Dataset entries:
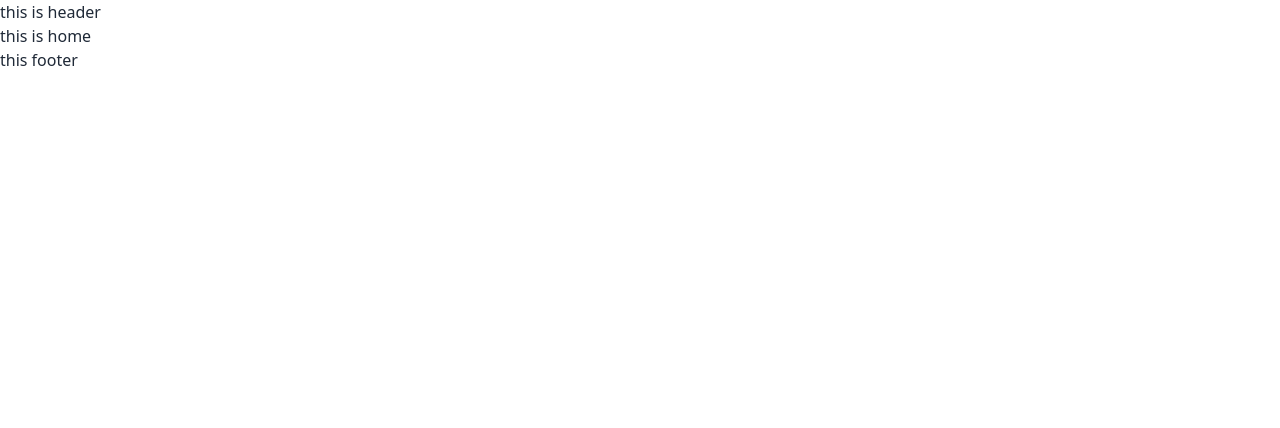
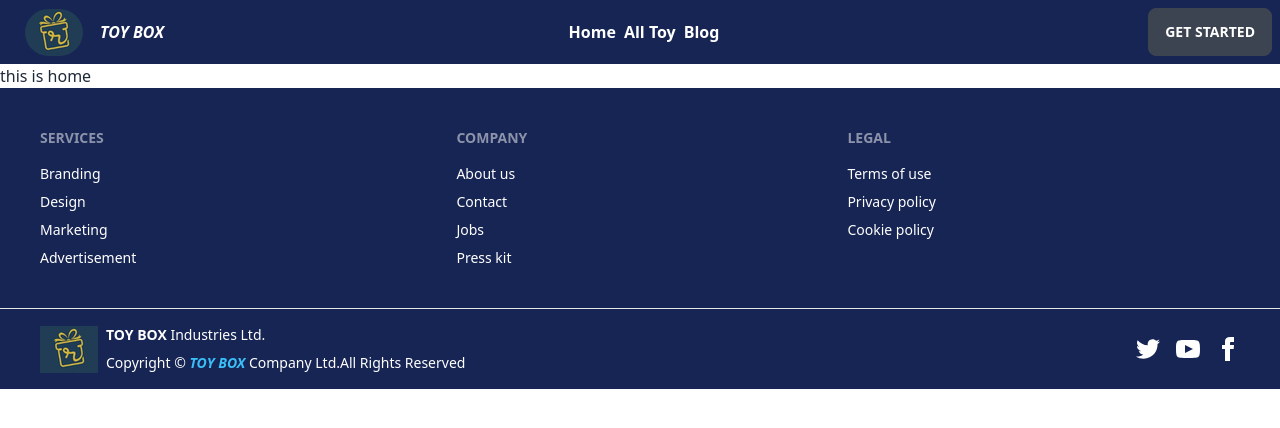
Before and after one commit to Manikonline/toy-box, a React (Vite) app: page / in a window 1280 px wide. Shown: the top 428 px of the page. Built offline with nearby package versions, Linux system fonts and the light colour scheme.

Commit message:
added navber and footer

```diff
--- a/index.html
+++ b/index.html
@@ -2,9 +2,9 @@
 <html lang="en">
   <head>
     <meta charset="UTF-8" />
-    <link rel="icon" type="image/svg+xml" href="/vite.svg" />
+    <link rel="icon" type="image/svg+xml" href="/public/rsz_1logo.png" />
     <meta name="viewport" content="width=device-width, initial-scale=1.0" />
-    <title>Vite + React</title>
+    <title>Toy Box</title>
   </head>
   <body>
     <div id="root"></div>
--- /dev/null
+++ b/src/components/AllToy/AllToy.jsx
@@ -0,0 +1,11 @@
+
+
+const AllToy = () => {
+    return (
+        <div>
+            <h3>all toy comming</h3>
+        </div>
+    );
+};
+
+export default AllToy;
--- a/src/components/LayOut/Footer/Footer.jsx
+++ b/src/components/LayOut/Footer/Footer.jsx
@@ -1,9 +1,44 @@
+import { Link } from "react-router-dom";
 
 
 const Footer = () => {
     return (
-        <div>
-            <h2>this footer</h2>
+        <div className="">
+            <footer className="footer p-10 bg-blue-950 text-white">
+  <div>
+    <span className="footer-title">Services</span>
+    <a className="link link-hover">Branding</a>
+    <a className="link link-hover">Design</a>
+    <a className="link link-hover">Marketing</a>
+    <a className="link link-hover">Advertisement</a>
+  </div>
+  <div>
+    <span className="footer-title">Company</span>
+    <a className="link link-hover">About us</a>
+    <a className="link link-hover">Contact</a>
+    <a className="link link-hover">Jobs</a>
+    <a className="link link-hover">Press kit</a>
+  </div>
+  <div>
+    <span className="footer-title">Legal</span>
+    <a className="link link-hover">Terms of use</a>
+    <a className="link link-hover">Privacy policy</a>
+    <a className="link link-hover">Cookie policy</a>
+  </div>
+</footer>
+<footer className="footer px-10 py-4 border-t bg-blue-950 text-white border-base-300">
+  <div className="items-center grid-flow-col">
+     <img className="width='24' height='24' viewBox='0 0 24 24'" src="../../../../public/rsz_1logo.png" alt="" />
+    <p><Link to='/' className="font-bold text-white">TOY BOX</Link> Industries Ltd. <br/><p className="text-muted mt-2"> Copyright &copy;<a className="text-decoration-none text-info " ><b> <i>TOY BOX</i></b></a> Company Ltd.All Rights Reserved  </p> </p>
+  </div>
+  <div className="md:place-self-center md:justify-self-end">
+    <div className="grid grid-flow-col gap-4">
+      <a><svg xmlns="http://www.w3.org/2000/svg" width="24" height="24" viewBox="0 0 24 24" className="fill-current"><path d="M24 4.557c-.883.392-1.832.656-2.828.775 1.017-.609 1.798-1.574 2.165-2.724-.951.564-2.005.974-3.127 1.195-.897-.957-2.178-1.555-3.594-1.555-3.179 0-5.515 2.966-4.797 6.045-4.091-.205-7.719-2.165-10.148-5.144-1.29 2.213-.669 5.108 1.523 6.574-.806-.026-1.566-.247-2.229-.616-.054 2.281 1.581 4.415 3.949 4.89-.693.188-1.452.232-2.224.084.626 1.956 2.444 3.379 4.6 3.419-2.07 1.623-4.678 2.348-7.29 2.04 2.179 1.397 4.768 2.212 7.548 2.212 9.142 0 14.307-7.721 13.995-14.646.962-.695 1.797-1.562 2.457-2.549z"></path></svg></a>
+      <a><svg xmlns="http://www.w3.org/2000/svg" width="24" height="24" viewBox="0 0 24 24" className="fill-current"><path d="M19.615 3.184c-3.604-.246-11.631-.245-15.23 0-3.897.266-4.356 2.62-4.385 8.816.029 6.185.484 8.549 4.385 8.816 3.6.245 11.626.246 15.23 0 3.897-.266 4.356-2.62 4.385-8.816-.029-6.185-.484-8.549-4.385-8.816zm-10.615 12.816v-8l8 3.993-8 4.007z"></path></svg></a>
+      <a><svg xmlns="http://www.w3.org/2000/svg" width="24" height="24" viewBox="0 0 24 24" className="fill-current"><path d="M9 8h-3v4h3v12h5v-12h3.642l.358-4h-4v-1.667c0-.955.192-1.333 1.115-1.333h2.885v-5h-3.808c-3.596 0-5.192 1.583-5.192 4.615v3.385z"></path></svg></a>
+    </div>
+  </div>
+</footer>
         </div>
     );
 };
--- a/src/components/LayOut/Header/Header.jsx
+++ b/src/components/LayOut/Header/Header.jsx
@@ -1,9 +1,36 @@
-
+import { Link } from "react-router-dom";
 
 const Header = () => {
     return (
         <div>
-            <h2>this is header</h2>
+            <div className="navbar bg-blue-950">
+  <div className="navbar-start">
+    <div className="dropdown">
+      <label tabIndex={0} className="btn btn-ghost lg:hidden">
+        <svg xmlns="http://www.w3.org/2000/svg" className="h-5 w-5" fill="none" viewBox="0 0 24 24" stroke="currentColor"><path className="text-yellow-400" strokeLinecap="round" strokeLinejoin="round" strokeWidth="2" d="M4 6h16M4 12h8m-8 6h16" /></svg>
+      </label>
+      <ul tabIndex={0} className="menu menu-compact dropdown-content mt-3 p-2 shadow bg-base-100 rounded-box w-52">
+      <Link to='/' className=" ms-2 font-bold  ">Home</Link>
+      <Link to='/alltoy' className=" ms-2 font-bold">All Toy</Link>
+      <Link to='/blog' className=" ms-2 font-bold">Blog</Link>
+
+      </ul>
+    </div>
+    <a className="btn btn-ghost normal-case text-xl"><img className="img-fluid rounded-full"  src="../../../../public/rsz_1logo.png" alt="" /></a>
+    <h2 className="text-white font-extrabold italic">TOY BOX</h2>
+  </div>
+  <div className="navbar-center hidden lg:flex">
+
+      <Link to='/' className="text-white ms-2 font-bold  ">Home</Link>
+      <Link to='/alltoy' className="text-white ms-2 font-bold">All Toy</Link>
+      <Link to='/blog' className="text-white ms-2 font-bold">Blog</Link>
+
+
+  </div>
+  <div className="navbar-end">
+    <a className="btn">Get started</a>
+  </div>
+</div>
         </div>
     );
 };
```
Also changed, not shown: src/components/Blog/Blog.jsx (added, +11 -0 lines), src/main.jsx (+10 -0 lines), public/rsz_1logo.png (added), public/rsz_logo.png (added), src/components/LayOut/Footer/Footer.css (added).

WORK TASK: In the entries above, find every line with the word "white" and list it.

FINISHED EXERCISE:
+            <footer className="footer p-10 bg-blue-950 text-white">
+<footer className="footer px-10 py-4 border-t bg-blue-950 text-white border-base-300">
+    <p><Link to='/' className="font-bold text-white">TOY BOX</Link> Industries Ltd. <br/><p className="text-muted mt-2"> Copyright &copy;<a className="text-decoration-none text-info " ><b> <i>TOY BOX</i></b></a> Company Ltd.All Rights Reserved  </p> </p>
+    <h2 className="text-white font-extrabold italic">TOY BOX</h2>
+      <Link to='/' className="text-white ms-2 font-bold  ">Home</Link>
+      <Link to='/alltoy' className="text-white ms-2 font-bold">All Toy</Link>
+      <Link to='/blog' className="text-white ms-2 font-bold">Blog</Link>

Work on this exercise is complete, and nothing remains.